According to recent estimates, about 1,700 of the 7,000 works removed from the museum have been reclaimed. Still missing are paintings by the influential Iraqi artists Madiha Omar and Saud al-Attar, as well as a collection of valuable European works, among them paintings by Pablo Picasso.
For some years now, a coterie of artists and curators has been trying to buy back looted pieces, pressing both the Coalition Provisional Authority and US authorities for help in recovering lost art. But the official position of the occupying powers has been to insist on the voluntary return of goods. Only recently did the new Iraqi government authorise the repossession by force of works removed from the Museum of Modern Art.
In contrast, Iraq’s National Museum, which stores ancient treasures from the Sumerian and Babylonian eras, has received heavy investment, including a $14m grant announced in autumn 2008 by Laura Bush. Though still waiting for a heating and cooling system, the national museum was deemed ready for a high-profile reopening ceremony last February, hosted by Prime Minister Nouri Kamal al-Maliki.
So why is the Iraqi administration focusing its resources in this way? Its bias against modern art almost certainly stems from political motives.

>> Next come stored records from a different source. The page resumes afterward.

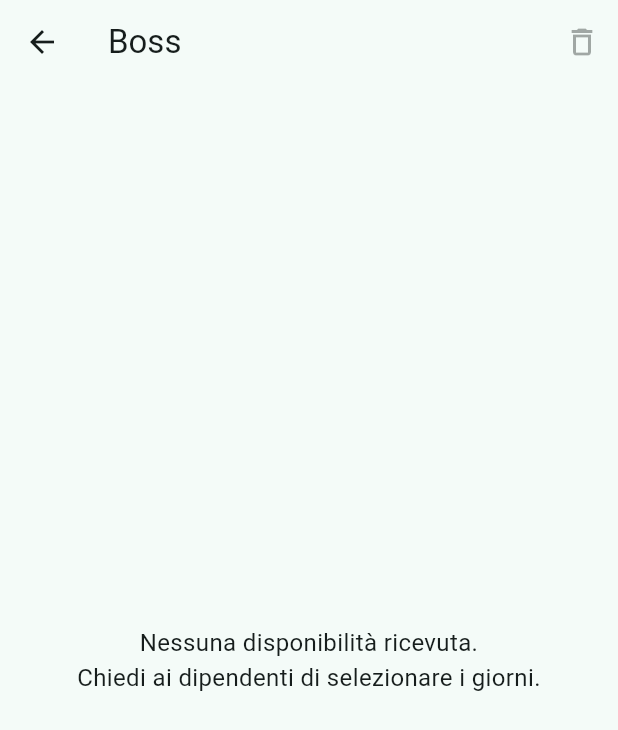
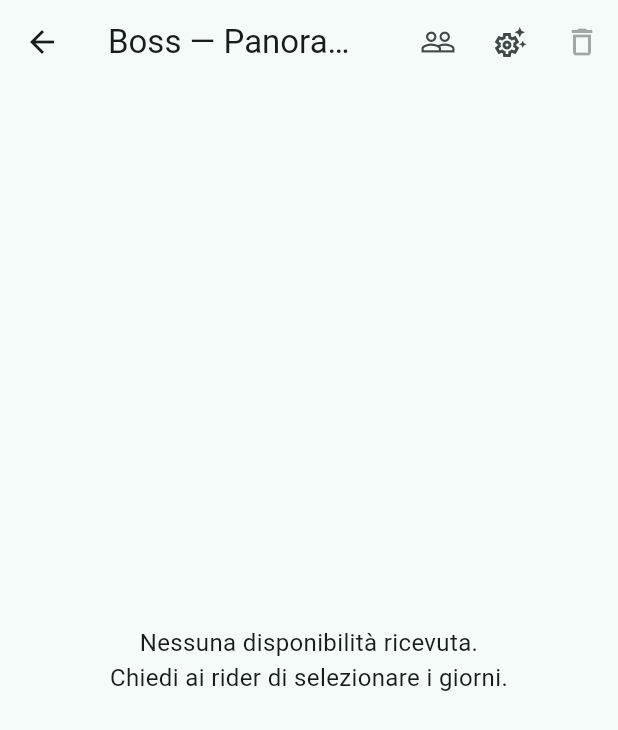
Before and after one commit to leopu00/turni, a Flutter app: the BossPage screen opened directly, on a phone screen of 412 x 824 dp. Shown: the top 730 px of the screen. Run offline on Flutter 3.47's test engine with Material 3 defaults, Android fonts, the phone set to English and light mode, and no system bars.

Commit message:
feat: add requirements page and split BossPage into weekly table view + per-rider overview

```diff
--- a/lib/pages/boss_page.dart
+++ b/lib/pages/boss_page.dart
@@ -1,6 +1,8 @@
 import 'package:flutter/material.dart';
 import 'package:intl/intl.dart';
 import '../data/availability_store.dart';
+import 'requirements_page.dart';
+import 'riders_overview_page.dart';
 
 class BossPage extends StatefulWidget {
   const BossPage({super.key});
@@ -28,53 +30,113 @@ class _BossPageState extends State<BossPage> {
     if (mounted) setState(() {});
   }
 
+  bool sameDay(DateTime a, DateTime b) =>
+      a.year == b.year && a.month == b.month && a.day == b.day;
+
   @override
   Widget build(BuildContext context) {
-    final dfLong = DateFormat('EEE dd MMM', 'it_IT');
+    final start = store.startMonday;
     final dfShort = DateFormat('EEE dd', 'it_IT');
 
-    if (!store.hasAnySelection) {
     return Scaffold(
       appBar: AppBar(
-          title: const Text("Boss"),
+        title: const Text("Boss — Panoramica"),
         actions: [
           IconButton(
+            tooltip: 'Disponibilità per rider',
+            onPressed: () {
+              Navigator.push(
+                context,
+                MaterialPageRoute(builder: (_) => const RidersOverviewPage()),
+              );
+            },
+            icon: const Icon(Icons.people_outline),
+          ),
+          IconButton(
+            tooltip: 'Imposta fabbisogni',
+            onPressed: () {
+              Navigator.push(
+                context,
+                MaterialPageRoute(builder: (_) => const RequirementsPage()),
+              );
+            },
+            icon: const Icon(Icons.settings_suggest_outlined),
+          ),
+          IconButton(
             tooltip: 'Pulisci tutto',
-              onPressed: null,
+            onPressed: store.hasAnySelection ? store.clearAll : null,
             icon: const Icon(Icons.delete_outline),
           ),
         ],
       ),
-        body: const Center(
+      body: start == null || !store.hasAnySelection
+          ? const Center(
               child: Text(
-            'Nessuna disponibilità ricevuta.\nChiedi ai dipendenti di selezionare i giorni.',
+                'Nessuna disponibilità ricevuta.\nChiedi ai rider di selezionare i giorni.',
                 textAlign: TextAlign.center,
                 style: TextStyle(fontSize: 16),
               ),
+            )
+          : ListView(
+              padding: const EdgeInsets.all(16),
+              children: [
+                Text(
+                  'Periodo: ${DateFormat('dd MMM', 'it_IT').format(start)} – '
+                  '${DateFormat('dd MMM', 'it_IT').format(start.add(const Duration(days: 13)))}',
+                  style: TextStyle(color: Theme.of(context).hintColor),
+                ),
+                const SizedBox(height: 12),
+
+                // Tabelle per Settimana 1 e 2
+                _weekTable(
+                  context: context,
+                  title: 'Settimana 1',
+                  days: List.generate(7, (i) => start.add(Duration(days: i))),
+                  dfShort: dfShort,
+                ),
+                _weekTable(
+                  context: context,
+                  title: 'Settimana 2',
+                  days: List.generate(7, (i) => start.add(Duration(days: 7 + i))),
+                  dfShort: dfShort,
+                ),
+              ],
             ),
     );
   }
 
-    bool sameDay(DateTime a, DateTime b) =>
-        a.year == b.year && a.month == b.month && a.day == b.day;
+  Widget _weekTable({
+    required BuildContext context,
+    required String title,
+    required List<DateTime> days,
+    required DateFormat dfShort,
+  }) {
+    final employees = store.employees;
 
-    final start = store.startMonday!;
-    final allEmployees = store.employees;
-
-    // Costruisci le date per settimana 1 e 2
-    final week1Dates = List.generate(7, (i) => start.add(Duration(days: i)));
-    final week2Dates = List.generate(7, (i) => start.add(Duration(days: 7 + i)));
-
-    // Helper per costruire una DataTable settimana
-    Widget weekTable(String title, List<DateTime> days) {
     final columns = <DataColumn>[
       const DataColumn(label: Text('Rider')),
-        ...days.map((d) => DataColumn(label: Text(dfShort.format(d))))
+      ...days.map((d) {
+        final req = store.requirementFor(d);
+        final avail = store.availableCountFor(d);
+        return DataColumn(
+          label: Column(
+            crossAxisAlignment: CrossAxisAlignment.start,
+            children: [
+              Text(dfShort.format(d)),
+              Text(
+                'req $req / avail $avail',
+                style: TextStyle(fontSize: 11, color: Theme.of(context).hintColor),
+              ),
+            ],
+          ),
+        );
+      }),
     ];
 
-      final rows = allEmployees.map((e) {
+    final rows = employees.map((e) {
       final sel = store.selectedFor(e);
-        return DataRow(cells: [
+      return DataRow(
+        cells: [
           DataCell(Text(e)),
           ...days.map((d) {
             final picked = sel.any((x) => sameDay(x, d));
@@ -86,7 +148,8 @@ class _BossPageState extends State<BossPage> {
               ),
             );
           }),
-        ]);
+        ],
+      );
     }).toList();
 
     return Column(
@@ -96,7 +159,6 @@ class _BossPageState extends State<BossPage> {
           padding: const EdgeInsets.only(top: 16, bottom: 8),
           child: Text(title, style: const TextStyle(fontWeight: FontWeight.bold)),
         ),
-          // Scroll orizzontale nel caso la tabella sfori lo schermo
         SingleChildScrollView(
           scrollDirection: Axis.horizontal,
           child: DataTable(columns: columns, rows: rows),
@@ -104,73 +166,4 @@ class _BossPageState extends State<BossPage> {
       ],
     );
   }
-
-    return Scaffold(
-      appBar: AppBar(
-        title: const Text("Boss"),
-        actions: [
-          IconButton(
-            tooltip: 'Pulisci tutto',
-            onPressed: store.hasAnySelection ? store.clearAll : null,
-            icon: const Icon(Icons.delete_outline),
-          ),
-        ],
-      ),
-      body: ListView(
-        padding: const EdgeInsets.all(16),
-        children: [
-          Text(
-            'Periodo: ${DateFormat('dd MMM', 'it_IT').format(start)} – '
-            '${DateFormat('dd MMM', 'it_IT').format(start.add(const Duration(days: 13)))}',
-            style: TextStyle(color: Theme.of(context).hintColor),
-          ),
-          const SizedBox(height: 8),
-
-          // --- Panoramica per dipendente (lista) ---
-          for (final e in allEmployees) ...{
-            const Divider(),
-            Row(
-              children: [
-                const Icon(Icons.person_outline),
-                const SizedBox(width: 8),
-                Text(e, style: const TextStyle(fontSize: 16, fontWeight: FontWeight.w600)),
-                const Spacer(),
-                IconButton(
-                  tooltip: 'Pulisci ' + e,
-                  onPressed: () => setState(() => store.clearEmployee(e)),
-                  icon: const Icon(Icons.delete_sweep_outlined),
-                ),
-              ],
-            ),
-            // Settimane come lista
-            ...store
-                .selectedFor(e)
-                .where((d) => d.isBefore(start.add(const Duration(days: 7))))
-                .map((d) => ListTile(
-                      leading: const Icon(Icons.event_available),
-                      title: Text(dfLong.format(d)),
-                      subtitle: const Text('Turno 19:00 – 23:00'),
-                    )),
-            ...store
-                .selectedFor(e)
-                .where((d) => !d.isBefore(start.add(const Duration(days: 7))))
-                .map((d) => ListTile(
-                      leading: const Icon(Icons.event_available),
-                      title: Text(dfLong.format(d)),
-                      subtitle: const Text('Turno 19:00 – 23:00'),
-                    )),
-          },
-
-          const SizedBox(height: 16),
-          const Divider(thickness: 1.2),
-          const SizedBox(height: 8),
-          const Text('Panoramica (tabella)', style: TextStyle(fontWeight: FontWeight.bold)),
-
-          // --- Tabelle per settimana ---
-          weekTable('Settimana 1', week1Dates),
-          weekTable('Settimana 2', week2Dates),
-        ],
-      ),
-    );
 }
-}
```
Also changed, not shown: lib/data/availability_store.dart (+38 -0 lines), lib/pages/requirements_page.dart (added, +89 -0 lines), lib/pages/riders_overview_page.dart (added, +112 -0 lines). Lines whose indentation alone changed are shown as unchanged.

Most prominent Iraqi artists of the past 20 years have enjoyed the patronage of figures tied to Saddam Hussein’s regime — indeed, the modern art museum was formerly known as the Saddam Centre for the Arts — and there are some fears that returning works will be vandalised.
In addition, the Islamic political parties that have emerged in the postwar vacuum — al-Maliki’s Dawa Party among them — have shown scant regard for modern art, in part for fear that these works could be viewed as impious. In a nation riven by so many religious and political divisions, the authorities have had to look to ancient history, rather than modern culture, for symbols of national unity.
So, for the time being, Salam Atta Sabri, director of the Museum of Modern Art, is exhibiting what he can. Of the five storeys that the museum once occupied, three galleries are now open to the public. The rest has become a warren of offices and cubicles belonging to the ministry of culture.
“Hopefully someone is going to help us from international museums [sic],” Sabri told a reporter from the New York Times, “to get the grant for restoration first, and [then] for a better place.”